You see, the Apes books makes it clear that Ape society is organized around species lines similar to our own society and race. The Orangutans like Dr. Zaius, are in the positions of power and influence, and thus get preferred treatment even when terrible things happen to everyone. Whereas the Chimpanzees who the book makes clear were only allowed to start being fully educated a couple generations previously, are more the menial lower class citizens that really suffer when shit starts running downhill.
As a result of this, the book can really dive into the class divides that occur when terrible things happen, the racism, the injustice, chimps getting shot in the street and such. However, this book also deals with the incredible hope, self sacrifice, and altruism that occurs when people (or apes) put aside those differences and truly work together to survive these horrible ordeals.
Of course, we, humans, get it the worst as most apes view us as nothing more than unintelligent plague rats swallowing up their resources and generally being unclean savages. Still this book again makes strong attempt to help promote animal rights via using us as stand ins for poor animals that are left behind in cages or worse when the flood waters rise.

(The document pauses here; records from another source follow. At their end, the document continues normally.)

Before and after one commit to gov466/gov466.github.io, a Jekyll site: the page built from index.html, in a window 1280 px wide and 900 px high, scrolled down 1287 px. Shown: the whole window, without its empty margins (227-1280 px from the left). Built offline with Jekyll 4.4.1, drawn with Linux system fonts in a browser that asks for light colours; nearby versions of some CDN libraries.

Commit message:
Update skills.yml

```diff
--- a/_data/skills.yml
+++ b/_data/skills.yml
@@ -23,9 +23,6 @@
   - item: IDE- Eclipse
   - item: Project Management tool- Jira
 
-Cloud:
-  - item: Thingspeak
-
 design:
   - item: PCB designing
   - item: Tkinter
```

Some Apes come to their rescue and repaid with bites, scratches and such that you would from scared animals simply trying to escape, but they still do it, and there’s something life affirming about all that.
Then, there’s the actual mystery to solve about who actually activated the bomb that destroyed the Moon to begin with, and as the world falls about around him Dr. Zaius makes it his almost holy crusade to find out, and he pays a heavy price in doing so. Not only does he lose some important members of his family (I won’t mention who or how), but when he finally learns the truth, it completely shatters his previously existing world view and from that point on, we see a different Zaius emerge, one that is willing to kill Taylor in Planet of the Apes, to spare others of his race from realizing the horrible truths that the entire Ape civilization was based on. It’s a sobering subplot that deals directly with the price of knowledge and is handled in such a way that you really feel for Zaius and his horror as he starts to be one of the few Apes alive that sees the entire picture. No wonder in Beneath the Planet of the Apes he remarks that “Man is evil—capable of nothing but destruction!”

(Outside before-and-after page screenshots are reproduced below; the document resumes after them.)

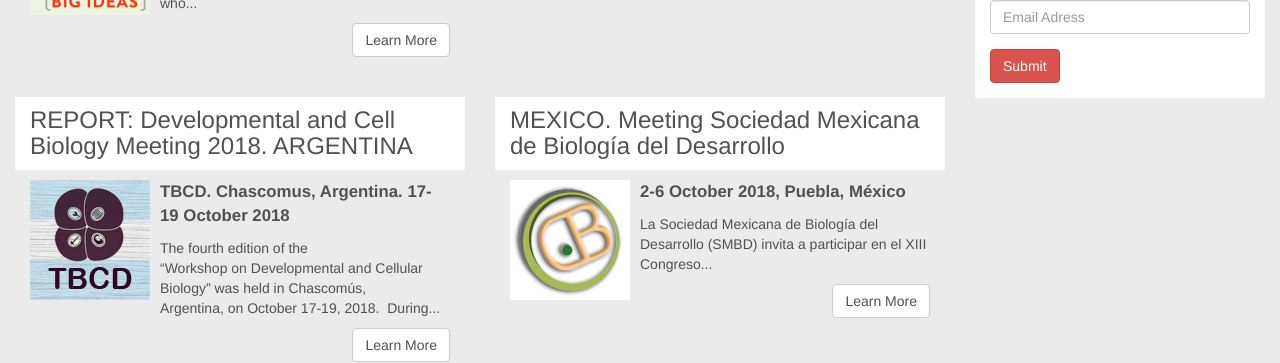
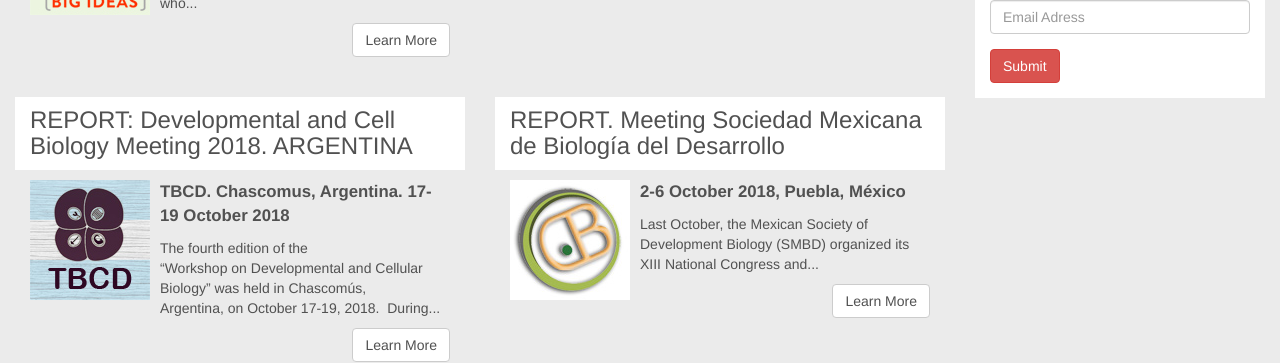
Before and after one commit to lasdb/lasdb.github.io, a Jekyll site: the page built from index.html, in a window 1280 px wide. Shown: the part 1424-1787 px from the top of the page. Built offline with Jekyll 4.4.1, drawn with Linux system fonts in a browser that asks for light colours; nearby versions of some CDN libraries; some of the changed lines change nothing that is shown.

Commit message:
Update 2000-01-01-news.markdown

```diff
--- a/_posts/2000-01-01-news.markdown
+++ b/_posts/2000-01-01-news.markdown
@@ -63,6 +63,29 @@ Twitter @tallerBCD: https://twitter.com/tallerBCD '
     imageBg: '../img/news/chascomus2018-bg.jpg'
     URL: 'http://tallerbcd.wixsite.com/tallerbcd'
 
+  - title: 'REPORT. Meeting Sociedad Mexicana de Biología del Desarrollo'
+    date: '6/11/18'
+    subtitle: '2-6 October 2018, Puebla, México'
+    body: 'Last October, the Mexican Society of Development Biology (SMBD) organized its XIII National Congress and also its first International Congress in Ex-hacienda of Chautla in Puebla, Mexico. This is a fantastic place to be isolated in a relaxed environment that allowed participants to talk about science, creating a highly collaborative and friendly environment to exchange ideas. The aim of this conference was to bring developmental biologists from other parts of the world to encourage students interested in this topic to attend the congress. On the other hand, a large number of young researchers who have arrived in Mexico as newly hired researchers were invited with the idea that they had the opportunity to present their work and also to generate collaboration opportunities with foreign and national groups.
+This congress brought together 35 experts, 16 which were nationals and 19 internationals. The talks were divided into 8 keynote and 27 short talks. The speakers came from Argentina, Brazil, Chile, Germany, Israel, Spain, the United States, the United Kingdom, and Portugal. The International Society of Development Biologists supported to SMBD with the ISDB-MOD Lecture to bring Ginés Morata of the Center of Molecular Biology CSIC of the Autonomous University of Madrid, Spain. <br>
+Website: http://congreso.smbd.org.mx/2018/  <br>
+Facebook: https://www.facebook.com/SMEXBD  <br>
+Twitter @SocMexBioDes: https://twitter.com/SocMexBioDes '
+    imageSm: 'img/news/Mex2018-sm.jpg'
+    imageBg: '../img/news/Mex2018rep-bg.jpg'
+    URL: 'http://congreso.smbd.org.mx/2018/'
+
+  - title: 'Report: V Latin America Zebrafish Network Course and Symposium'
+    date: '7/8/18'
+    subtitle: 'LAZEN 2018'
+    body: 'Last May, the beautiful city of Cuernavaca, Mexico, received the Latin American community of zebrafish students and researchers in the fifth edition of the Latin American Zebrafish Network (LAZEN) Course and Meeting, organized locally by Enrique Salas, Denhí Schnabel, Fernando López Casillas and Hilda Lomelí.  LAZEN was born in 2010, in an initially timid initiative by four LASDB-member researchers from Argentina, Brazil, Chile and Uruguay, that quickly grew to become a thriving and adaptable forum for all regional zebrafish researchers, well beyond developmental biology. <br>
+The activity started with a full-time 7-day hands-on course, where some international instructors introduced a selected group of students to the current essential experimental approaches in zebrafish research, including CRISPR-based genome editing, transgenesis, optogenetics, techniques for cell and tissue labeling, confocal microscopy and live imaging. Lectures were also interspersed among the practicals. Students came from all over Latin America, with representatives from Argentina, Brazil, Colombia, Mexico, Peru, Venezuela and Uruguay, in addition to a participant from Egypt. Strategically positioned social activities helped to immediately generate a highly collaborative and friendly environment among students and instructors, who spent together more than 12 hours a day.<br>
+The meeting was short (2 days) but intensive, with the participation of all the instructors and several other invited speakers, in a perfect balance of regional and international researchers, as well as covering an ever-growing diversity. Funding for both events was provided by ICGEB, UNU-Biolac and UNAM. During the meeting, a new network Board was elected, and the place for the VI LAZEN Course and Meeting was designated, coincident with LAZEN’s 10th anniversary in 2020: Peru.<br>
+For more information, go to the LAZEN website: http://lazen.fcien.edu.uy'
+    imageSm: 'img/news/lazen2018-rep-sm.jpg'
+    imageBg: '../img/news/lazen2018-rep-bg.jpg'
+    URL: 'http://lazen.fcien.edu.uy'
+
   - title: 'MEXICO. Meeting Sociedad Mexicana de Biología del Desarrollo'
     date: '5/7/18'
     subtitle: '2-6 October 2018, Puebla, México'
@@ -87,18 +110,6 @@ Twitter @tallerBCD: https://twitter.com/tallerBCD '
     imageSm: 'img/news/chascomus-sm.jpg'
     imageBg: '../img/news/chascomus-bg.jpg'
     URL: 'http://tallerbcd.wixsite.com/tallerbcd'
-
-
-  - title: 'Report: V Latin America Zebrafish Network Course and Symposium'
-    date: '7/8/18'
-    subtitle: 'LAZEN 2018'
-    body: 'Last May, the beautiful city of Cuernavaca, Mexico, received the Latin American community of zebrafish students and researchers in the fifth edition of the Latin American Zebrafish Network (LAZEN) Course and Meeting, organized locally by Enrique Salas, Denhí Schnabel, Fernando López Casillas and Hilda Lomelí.  LAZEN was born in 2010, in an initially timid initiative by four LASDB-member researchers from Argentina, Brazil, Chile and Uruguay, that quickly grew to become a thriving and adaptable forum for all regional zebrafish researchers, well beyond developmental biology. <br>
-The activity started with a full-time 7-day hands-on course, where some international instructors introduced a selected group of students to the current essential experimental approaches in zebrafish research, including CRISPR-based genome editing, transgenesis, optogenetics, techniques for cell and tissue labeling, confocal microscopy and live imaging. Lectures were also interspersed among the practicals. Students came from all over Latin America, with representatives from Argentina, Brazil, Colombia, Mexico, Peru, Venezuela and Uruguay, in addition to a participant from Egypt. Strategically positioned social activities helped to immediately generate a highly collaborative and friendly environment among students and instructors, who spent together more than 12 hours a day.<br>
-The meeting was short (2 days) but intensive, with the participation of all the instructors and several other invited speakers, in a perfect balance of regional and international researchers, as well as covering an ever-growing diversity. Funding for both events was provided by ICGEB, UNU-Biolac and UNAM. During the meeting, a new network Board was elected, and the place for the VI LAZEN Course and Meeting was designated, coincident with LAZEN’s 10th anniversary in 2020: Peru.<br>
-For more information, go to the LAZEN website: http://lazen.fcien.edu.uy'
-    imageSm: 'img/news/lazen2018-rep-sm.jpg'
-    imageBg: '../img/news/lazen2018-rep-bg.jpg'
-    URL: 'http://lazen.fcien.edu.uy'
 
   - title: 'Pew Latin America Postdoctoral Fellowships 2019'
     date: '23/5/18'
```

In closing, I gotta say that although this review is only on the volume 1 TPB of this series, I definitely didn’t stop there. I thought this first volume was so good, that I devoured the other two volumes that complete this 12 issue run in short order. Again, although I like the Planet of the Apes franchise, I wouldn’t say I’m some sort of massive fan or something. I just think this series has very strong dialogue, incredible art, and like the best of Planet of the Apes stories, excels with gripping storytelling that has social and political commentary at its heart. I don’t think you need to be a fan of the series to enjoy this.
In fact, I feel like if you have any passing interest in learning more about this franchise whether you’ve seen one of the classic movies or the more modern day remakes, then you should definitely pick up this series. Although it helps to know some of the characters from those original movies and will heighten your enjoyment to see things like how Cornelius and Zira meet, or why Dr. Zaius is such a dogmatic hard ass, it’s not completely necessary as they do a good job of fleshing out the characters right from the start.
So yep, I gotta say scratch that gorilla sized itch today by picking up this series! If you aren’t completely satisfied as I was, then I’ll be a monkey’s uncle. Banana.
Andy’s Read Pile Grade: A